WHAT TO WORK ON: Where a line below contains "label", count it. Reply with the total only.

*** Opening ENTRIES PROVIDED ***

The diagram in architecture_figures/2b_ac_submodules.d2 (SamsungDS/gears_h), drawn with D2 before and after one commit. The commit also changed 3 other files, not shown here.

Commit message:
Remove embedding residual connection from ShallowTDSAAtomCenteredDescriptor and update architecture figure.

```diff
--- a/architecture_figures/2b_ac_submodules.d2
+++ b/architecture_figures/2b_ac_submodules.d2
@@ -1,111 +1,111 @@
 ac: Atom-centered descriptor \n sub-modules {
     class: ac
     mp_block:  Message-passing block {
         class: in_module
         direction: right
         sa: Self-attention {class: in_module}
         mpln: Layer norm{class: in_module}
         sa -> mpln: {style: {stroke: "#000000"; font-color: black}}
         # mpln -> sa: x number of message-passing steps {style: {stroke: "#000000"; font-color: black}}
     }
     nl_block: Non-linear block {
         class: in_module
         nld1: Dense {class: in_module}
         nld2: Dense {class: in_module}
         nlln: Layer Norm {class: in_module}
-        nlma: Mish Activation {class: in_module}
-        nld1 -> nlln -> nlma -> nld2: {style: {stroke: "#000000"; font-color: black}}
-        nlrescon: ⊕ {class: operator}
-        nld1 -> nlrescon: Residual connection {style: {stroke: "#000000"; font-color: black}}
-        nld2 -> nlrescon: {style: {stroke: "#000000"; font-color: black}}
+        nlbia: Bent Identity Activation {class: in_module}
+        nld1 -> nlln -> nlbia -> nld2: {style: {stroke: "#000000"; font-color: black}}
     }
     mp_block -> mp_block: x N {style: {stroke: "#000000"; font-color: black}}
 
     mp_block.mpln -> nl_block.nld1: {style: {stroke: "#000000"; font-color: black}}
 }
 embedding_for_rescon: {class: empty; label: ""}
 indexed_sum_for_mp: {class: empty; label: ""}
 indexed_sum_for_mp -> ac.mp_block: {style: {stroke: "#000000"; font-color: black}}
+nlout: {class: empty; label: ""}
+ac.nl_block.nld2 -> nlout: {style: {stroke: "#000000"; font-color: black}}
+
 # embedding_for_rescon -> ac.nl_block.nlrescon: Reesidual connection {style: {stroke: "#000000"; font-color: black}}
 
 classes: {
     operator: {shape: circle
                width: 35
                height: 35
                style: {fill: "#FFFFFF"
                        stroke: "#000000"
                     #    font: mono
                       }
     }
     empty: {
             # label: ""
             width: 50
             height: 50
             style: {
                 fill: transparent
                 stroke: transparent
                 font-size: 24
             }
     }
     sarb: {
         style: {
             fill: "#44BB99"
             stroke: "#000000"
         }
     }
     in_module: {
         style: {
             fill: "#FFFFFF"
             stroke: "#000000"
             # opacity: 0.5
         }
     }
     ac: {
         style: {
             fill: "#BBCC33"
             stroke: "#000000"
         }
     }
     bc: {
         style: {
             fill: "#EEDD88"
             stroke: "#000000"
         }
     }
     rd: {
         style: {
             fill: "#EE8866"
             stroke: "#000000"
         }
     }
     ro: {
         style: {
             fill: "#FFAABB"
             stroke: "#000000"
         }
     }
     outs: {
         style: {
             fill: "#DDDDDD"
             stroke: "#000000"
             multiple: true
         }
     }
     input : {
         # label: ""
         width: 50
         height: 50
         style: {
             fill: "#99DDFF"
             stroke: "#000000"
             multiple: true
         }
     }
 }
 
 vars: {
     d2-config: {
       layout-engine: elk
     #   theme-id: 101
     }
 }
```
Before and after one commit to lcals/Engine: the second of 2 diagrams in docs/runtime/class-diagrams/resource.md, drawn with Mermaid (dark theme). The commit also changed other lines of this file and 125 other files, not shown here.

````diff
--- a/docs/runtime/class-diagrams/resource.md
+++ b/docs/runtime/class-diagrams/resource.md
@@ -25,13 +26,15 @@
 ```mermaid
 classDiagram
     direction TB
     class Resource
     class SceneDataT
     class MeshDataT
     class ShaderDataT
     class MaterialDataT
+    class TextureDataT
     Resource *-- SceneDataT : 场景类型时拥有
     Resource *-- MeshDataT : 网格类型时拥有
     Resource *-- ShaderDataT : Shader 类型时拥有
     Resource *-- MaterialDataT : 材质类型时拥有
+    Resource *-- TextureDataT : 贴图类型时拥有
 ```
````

*** Closing ENTRIES PROVIDED ***

SOLUTION BELOW: 5